• Exercise prompt
For the data below, say how many lines contain "createArticle". Only the number should be given.

Extracted records
==================================================
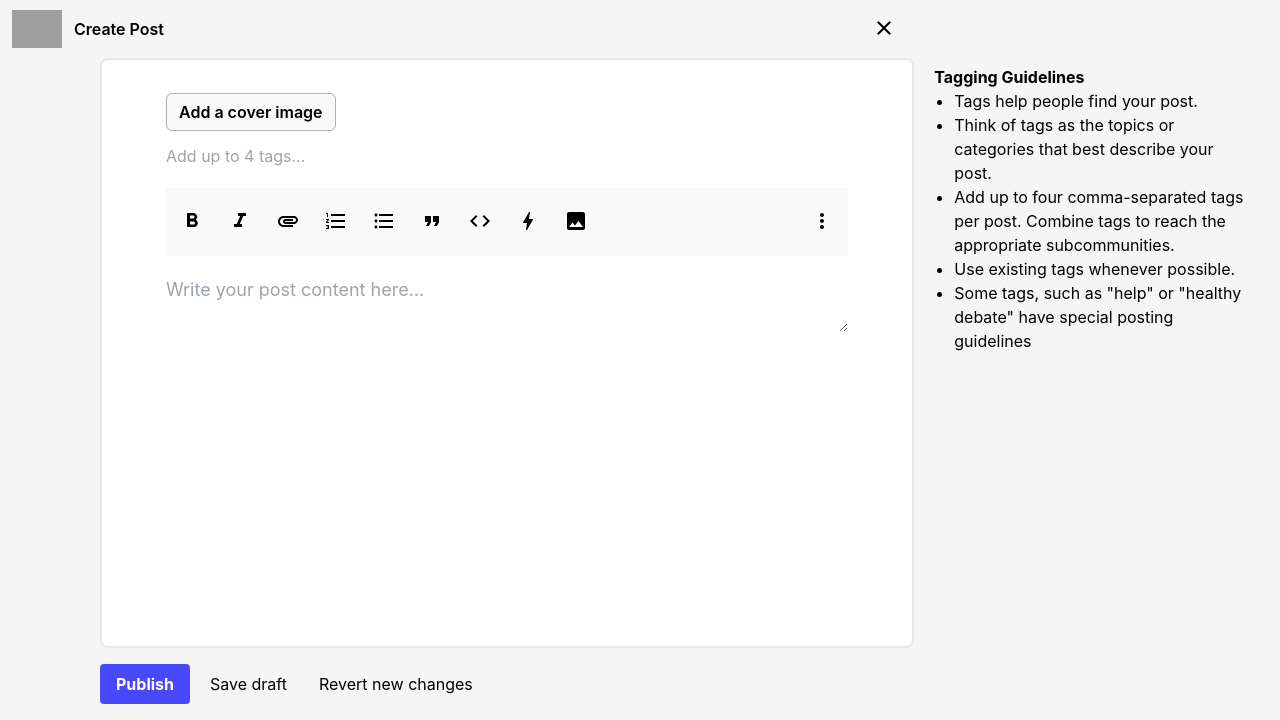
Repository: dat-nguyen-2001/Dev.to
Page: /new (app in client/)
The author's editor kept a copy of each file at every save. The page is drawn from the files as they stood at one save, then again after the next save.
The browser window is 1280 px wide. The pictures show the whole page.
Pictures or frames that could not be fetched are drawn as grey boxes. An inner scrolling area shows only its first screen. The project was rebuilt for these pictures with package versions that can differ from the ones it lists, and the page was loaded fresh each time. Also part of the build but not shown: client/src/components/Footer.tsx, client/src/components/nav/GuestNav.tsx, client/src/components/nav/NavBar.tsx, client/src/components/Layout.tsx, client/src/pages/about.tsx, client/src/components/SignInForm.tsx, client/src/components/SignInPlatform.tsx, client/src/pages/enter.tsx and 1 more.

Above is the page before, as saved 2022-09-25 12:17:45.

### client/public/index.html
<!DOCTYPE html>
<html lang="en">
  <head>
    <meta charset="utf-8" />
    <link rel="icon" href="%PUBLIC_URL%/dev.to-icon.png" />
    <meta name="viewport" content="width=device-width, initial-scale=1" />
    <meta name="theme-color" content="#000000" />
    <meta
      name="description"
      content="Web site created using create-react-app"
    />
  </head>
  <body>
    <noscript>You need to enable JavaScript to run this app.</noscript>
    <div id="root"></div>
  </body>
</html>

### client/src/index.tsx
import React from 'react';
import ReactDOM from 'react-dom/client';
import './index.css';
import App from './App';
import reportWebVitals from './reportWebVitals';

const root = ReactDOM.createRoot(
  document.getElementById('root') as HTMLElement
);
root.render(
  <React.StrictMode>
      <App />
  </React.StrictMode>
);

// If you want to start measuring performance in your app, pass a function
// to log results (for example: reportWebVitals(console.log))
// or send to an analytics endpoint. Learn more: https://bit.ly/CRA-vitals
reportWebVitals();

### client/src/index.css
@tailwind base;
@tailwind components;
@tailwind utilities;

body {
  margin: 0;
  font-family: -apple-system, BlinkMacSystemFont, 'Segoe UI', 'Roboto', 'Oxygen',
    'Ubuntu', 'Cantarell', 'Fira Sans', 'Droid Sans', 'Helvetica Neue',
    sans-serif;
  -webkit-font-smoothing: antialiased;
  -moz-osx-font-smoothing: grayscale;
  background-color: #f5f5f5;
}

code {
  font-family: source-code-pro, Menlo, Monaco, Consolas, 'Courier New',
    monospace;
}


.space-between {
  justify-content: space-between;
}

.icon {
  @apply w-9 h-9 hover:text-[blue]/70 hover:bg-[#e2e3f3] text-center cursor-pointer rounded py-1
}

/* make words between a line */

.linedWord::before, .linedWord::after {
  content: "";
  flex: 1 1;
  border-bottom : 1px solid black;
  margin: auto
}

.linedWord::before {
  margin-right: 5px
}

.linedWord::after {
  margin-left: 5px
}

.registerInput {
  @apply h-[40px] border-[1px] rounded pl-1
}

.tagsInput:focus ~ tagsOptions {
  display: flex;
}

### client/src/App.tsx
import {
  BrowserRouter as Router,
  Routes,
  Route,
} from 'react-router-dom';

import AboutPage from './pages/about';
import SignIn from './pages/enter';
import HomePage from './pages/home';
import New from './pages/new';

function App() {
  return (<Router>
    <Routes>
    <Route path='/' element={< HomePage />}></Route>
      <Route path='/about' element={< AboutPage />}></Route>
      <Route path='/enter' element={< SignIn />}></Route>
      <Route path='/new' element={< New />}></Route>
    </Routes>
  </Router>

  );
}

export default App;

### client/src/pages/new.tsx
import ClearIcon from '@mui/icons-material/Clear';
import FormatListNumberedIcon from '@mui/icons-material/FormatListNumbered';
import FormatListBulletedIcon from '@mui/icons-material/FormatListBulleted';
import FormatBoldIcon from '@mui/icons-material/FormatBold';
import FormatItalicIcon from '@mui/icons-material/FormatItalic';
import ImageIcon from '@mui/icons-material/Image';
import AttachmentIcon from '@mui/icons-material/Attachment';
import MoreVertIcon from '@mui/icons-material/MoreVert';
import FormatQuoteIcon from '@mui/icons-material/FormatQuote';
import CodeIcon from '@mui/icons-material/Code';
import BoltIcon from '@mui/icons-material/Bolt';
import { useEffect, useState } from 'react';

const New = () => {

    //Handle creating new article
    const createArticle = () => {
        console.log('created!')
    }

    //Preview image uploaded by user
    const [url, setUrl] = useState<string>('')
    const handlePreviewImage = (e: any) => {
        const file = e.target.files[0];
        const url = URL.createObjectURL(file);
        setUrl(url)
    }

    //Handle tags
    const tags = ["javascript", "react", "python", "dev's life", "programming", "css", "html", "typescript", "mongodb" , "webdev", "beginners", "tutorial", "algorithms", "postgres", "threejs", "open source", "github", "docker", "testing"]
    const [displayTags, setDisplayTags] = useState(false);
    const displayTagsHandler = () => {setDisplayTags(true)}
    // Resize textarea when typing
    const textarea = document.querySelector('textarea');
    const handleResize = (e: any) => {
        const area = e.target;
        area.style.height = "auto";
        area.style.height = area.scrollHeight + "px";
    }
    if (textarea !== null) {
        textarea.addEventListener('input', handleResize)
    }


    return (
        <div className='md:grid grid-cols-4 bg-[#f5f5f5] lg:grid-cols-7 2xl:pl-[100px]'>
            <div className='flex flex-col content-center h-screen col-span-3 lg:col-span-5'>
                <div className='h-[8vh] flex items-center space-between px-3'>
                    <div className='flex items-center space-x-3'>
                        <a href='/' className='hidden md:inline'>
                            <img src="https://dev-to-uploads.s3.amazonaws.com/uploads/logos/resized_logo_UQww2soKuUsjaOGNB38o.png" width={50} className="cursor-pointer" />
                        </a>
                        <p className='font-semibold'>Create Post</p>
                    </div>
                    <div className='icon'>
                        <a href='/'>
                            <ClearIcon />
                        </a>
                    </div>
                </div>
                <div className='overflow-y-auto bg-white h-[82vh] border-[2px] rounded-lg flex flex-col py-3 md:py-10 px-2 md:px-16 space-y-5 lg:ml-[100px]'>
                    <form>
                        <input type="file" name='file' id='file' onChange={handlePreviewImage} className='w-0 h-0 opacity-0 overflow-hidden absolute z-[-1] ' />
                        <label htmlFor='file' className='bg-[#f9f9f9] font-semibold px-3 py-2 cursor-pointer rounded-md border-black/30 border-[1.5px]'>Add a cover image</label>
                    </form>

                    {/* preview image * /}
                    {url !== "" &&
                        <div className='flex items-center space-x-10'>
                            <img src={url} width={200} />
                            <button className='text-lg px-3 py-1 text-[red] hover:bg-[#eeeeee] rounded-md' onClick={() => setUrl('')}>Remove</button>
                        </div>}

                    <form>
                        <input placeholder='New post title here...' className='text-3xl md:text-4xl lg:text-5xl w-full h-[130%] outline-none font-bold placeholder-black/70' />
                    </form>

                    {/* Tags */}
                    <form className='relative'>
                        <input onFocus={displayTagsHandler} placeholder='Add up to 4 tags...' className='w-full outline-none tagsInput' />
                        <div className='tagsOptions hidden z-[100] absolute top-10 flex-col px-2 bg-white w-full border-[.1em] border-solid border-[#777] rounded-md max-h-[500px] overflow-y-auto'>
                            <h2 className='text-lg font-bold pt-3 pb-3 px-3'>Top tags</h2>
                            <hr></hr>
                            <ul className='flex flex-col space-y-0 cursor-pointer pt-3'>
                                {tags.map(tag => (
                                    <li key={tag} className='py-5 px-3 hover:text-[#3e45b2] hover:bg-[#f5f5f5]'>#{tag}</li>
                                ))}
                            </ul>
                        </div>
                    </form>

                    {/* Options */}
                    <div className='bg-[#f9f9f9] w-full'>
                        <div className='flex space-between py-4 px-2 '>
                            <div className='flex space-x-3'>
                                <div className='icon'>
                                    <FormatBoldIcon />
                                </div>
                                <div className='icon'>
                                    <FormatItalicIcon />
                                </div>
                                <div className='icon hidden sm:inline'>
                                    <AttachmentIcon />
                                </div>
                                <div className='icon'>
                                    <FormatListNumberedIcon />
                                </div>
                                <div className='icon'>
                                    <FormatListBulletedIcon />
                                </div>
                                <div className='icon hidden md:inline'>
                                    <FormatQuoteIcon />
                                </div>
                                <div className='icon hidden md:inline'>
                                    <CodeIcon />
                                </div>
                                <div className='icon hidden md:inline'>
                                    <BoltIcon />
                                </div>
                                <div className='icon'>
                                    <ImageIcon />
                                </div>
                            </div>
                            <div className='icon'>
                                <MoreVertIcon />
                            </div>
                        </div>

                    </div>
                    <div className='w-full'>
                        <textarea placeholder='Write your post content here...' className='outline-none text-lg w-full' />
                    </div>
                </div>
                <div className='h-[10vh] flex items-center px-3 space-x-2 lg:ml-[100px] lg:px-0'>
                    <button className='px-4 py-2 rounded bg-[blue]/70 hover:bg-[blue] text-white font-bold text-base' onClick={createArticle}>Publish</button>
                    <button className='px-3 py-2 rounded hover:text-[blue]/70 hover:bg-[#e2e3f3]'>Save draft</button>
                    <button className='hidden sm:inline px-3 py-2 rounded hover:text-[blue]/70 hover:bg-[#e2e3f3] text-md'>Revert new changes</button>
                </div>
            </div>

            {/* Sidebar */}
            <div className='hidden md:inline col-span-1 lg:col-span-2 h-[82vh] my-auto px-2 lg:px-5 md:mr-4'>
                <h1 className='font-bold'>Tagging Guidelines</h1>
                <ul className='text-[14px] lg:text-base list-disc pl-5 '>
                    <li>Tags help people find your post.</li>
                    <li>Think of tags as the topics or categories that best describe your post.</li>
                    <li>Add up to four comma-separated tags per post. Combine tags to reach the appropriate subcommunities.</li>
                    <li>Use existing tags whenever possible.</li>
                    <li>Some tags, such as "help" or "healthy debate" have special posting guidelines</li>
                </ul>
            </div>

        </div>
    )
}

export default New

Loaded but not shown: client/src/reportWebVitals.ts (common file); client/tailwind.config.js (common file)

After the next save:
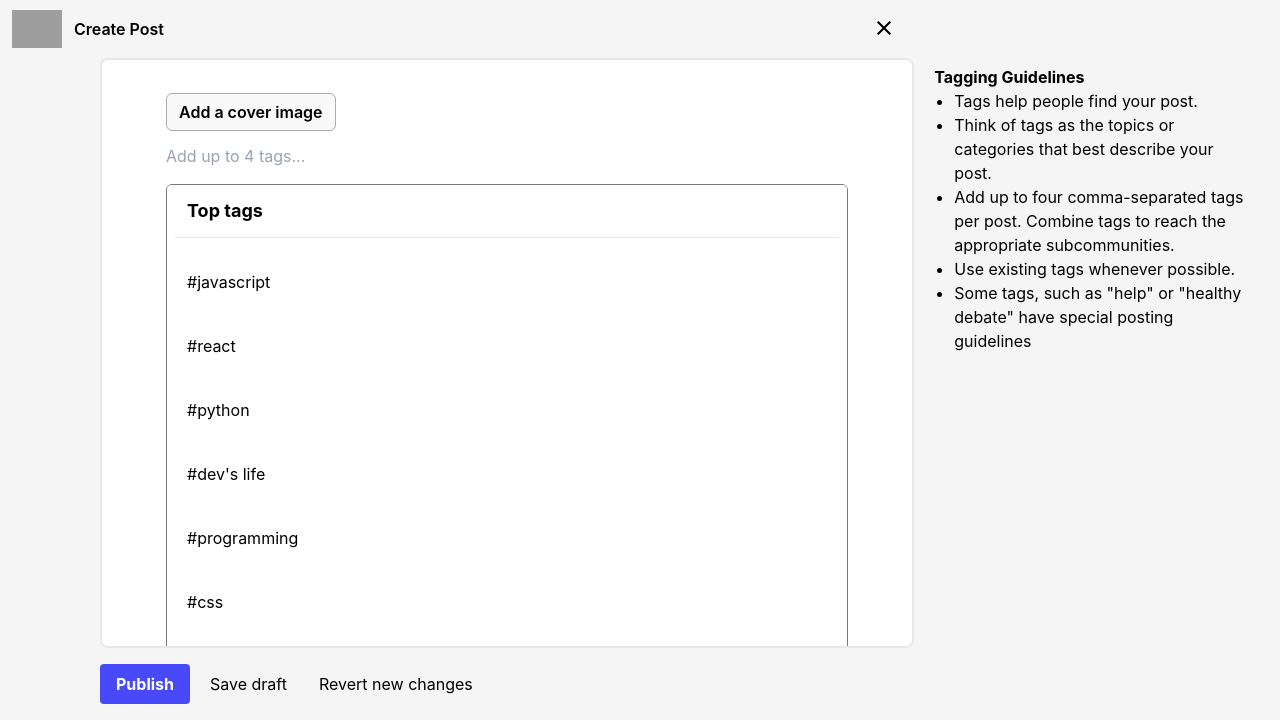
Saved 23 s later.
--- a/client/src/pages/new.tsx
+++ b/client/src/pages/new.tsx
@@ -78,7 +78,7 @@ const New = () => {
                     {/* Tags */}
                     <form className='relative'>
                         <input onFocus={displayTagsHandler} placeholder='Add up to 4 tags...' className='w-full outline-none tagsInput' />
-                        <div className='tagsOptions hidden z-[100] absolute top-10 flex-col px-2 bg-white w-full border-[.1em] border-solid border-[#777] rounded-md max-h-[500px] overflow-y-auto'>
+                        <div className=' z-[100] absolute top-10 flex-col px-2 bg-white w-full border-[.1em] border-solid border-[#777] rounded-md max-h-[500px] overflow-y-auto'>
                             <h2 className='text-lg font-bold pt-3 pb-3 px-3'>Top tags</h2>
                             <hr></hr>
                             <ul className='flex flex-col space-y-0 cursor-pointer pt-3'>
==================================================
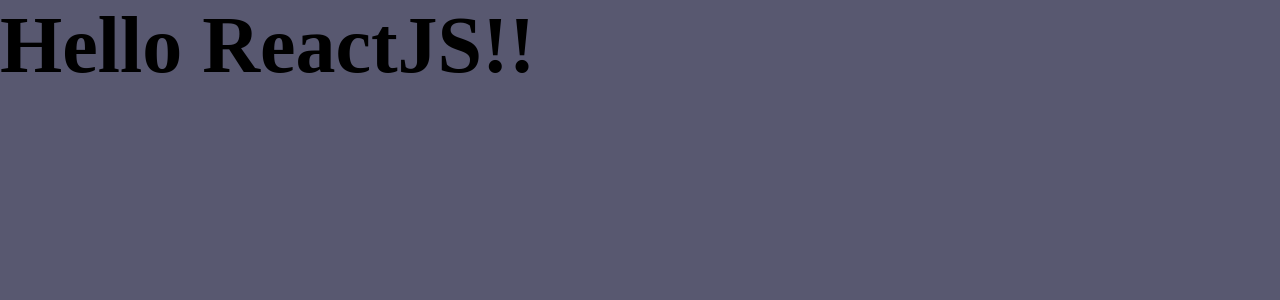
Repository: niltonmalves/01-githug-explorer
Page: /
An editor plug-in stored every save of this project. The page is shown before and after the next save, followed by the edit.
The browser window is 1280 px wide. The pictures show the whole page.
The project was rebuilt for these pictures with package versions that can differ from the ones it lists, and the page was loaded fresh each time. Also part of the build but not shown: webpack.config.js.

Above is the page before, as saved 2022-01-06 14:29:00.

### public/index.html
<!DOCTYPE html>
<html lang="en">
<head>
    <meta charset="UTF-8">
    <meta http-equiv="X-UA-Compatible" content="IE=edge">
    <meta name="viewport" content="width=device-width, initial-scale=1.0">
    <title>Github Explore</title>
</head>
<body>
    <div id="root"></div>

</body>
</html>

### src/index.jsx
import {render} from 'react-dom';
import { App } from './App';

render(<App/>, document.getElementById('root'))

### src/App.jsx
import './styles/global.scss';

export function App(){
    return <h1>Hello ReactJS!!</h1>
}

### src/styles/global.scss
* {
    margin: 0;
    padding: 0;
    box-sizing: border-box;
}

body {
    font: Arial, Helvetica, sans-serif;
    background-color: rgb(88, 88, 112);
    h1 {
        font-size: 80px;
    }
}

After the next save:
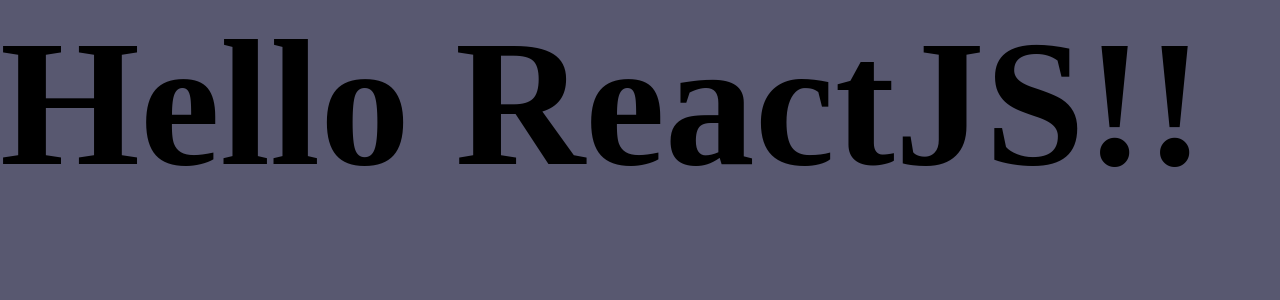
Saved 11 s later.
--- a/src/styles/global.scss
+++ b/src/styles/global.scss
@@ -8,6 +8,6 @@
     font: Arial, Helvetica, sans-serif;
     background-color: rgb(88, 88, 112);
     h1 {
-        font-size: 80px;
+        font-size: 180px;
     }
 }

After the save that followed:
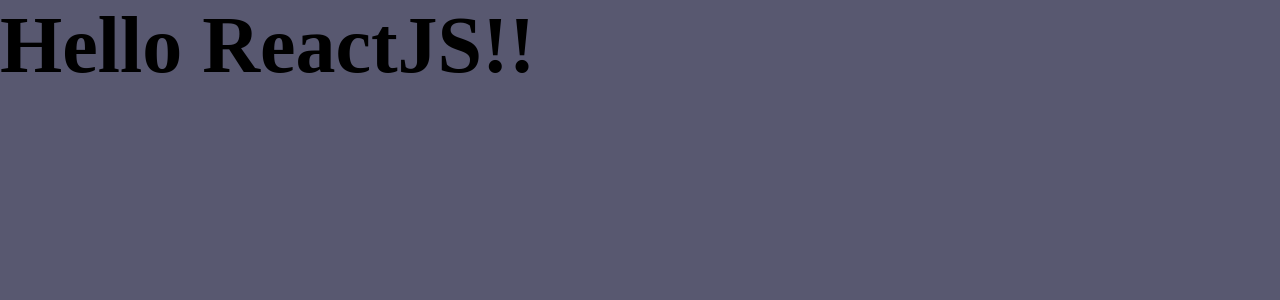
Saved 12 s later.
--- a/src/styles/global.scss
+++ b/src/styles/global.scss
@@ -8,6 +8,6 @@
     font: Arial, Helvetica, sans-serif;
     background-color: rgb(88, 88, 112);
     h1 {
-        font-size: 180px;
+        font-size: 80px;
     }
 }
==================================================
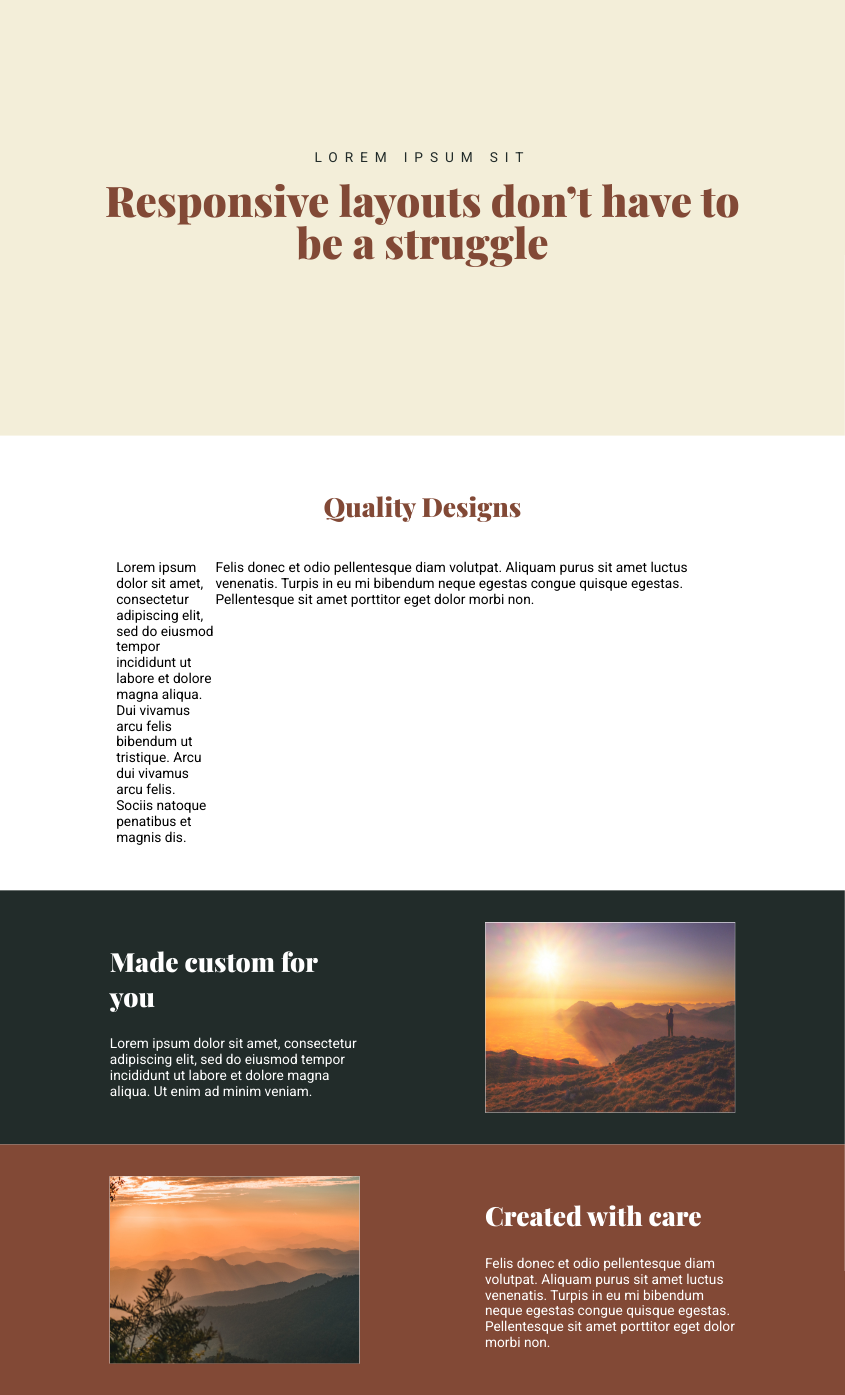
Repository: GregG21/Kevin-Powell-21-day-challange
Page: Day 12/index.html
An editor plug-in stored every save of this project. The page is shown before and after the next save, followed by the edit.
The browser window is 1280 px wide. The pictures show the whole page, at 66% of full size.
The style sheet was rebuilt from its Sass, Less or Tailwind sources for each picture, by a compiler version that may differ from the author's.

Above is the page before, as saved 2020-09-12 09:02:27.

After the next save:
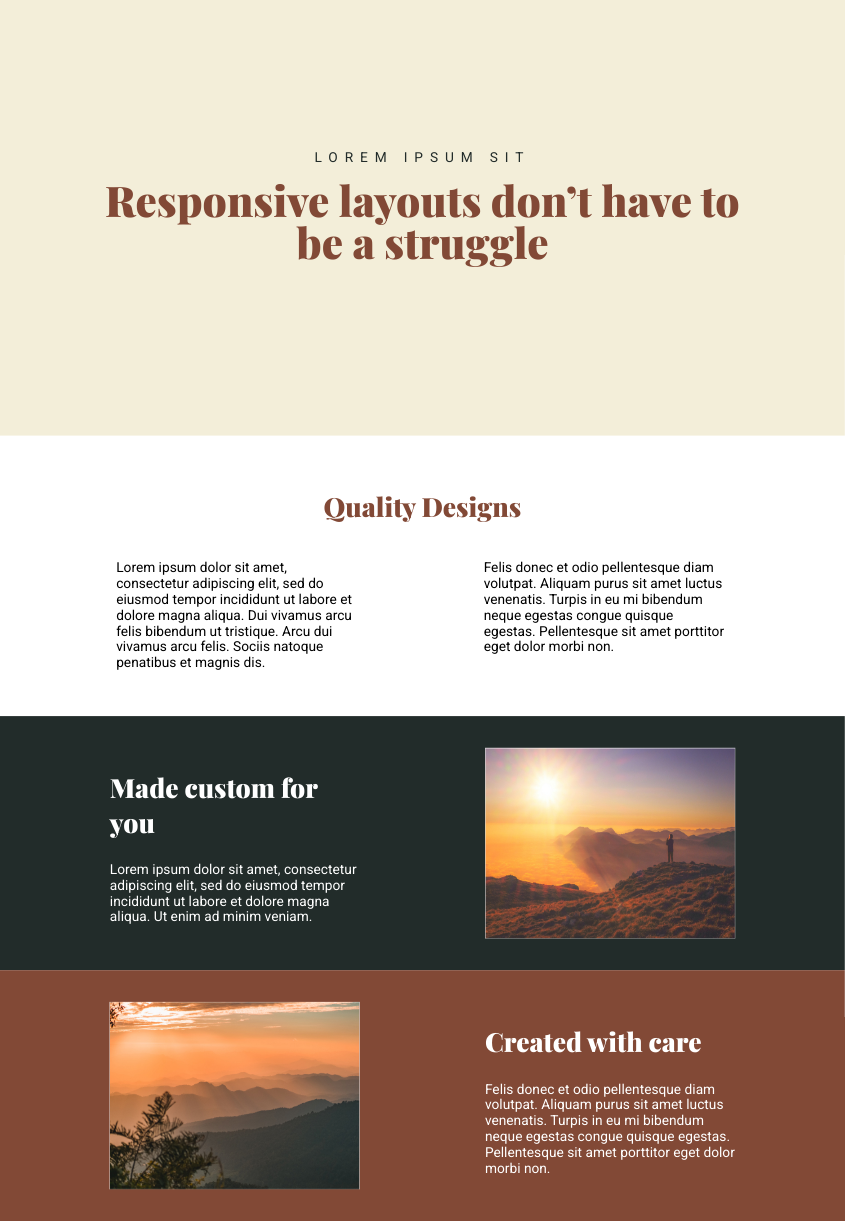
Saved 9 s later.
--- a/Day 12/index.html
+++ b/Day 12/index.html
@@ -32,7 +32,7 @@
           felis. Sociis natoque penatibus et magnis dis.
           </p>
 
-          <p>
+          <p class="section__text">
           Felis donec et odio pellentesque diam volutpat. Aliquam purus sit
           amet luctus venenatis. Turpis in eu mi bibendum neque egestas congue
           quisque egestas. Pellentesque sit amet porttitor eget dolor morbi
==================================================
• Answer to the problem
2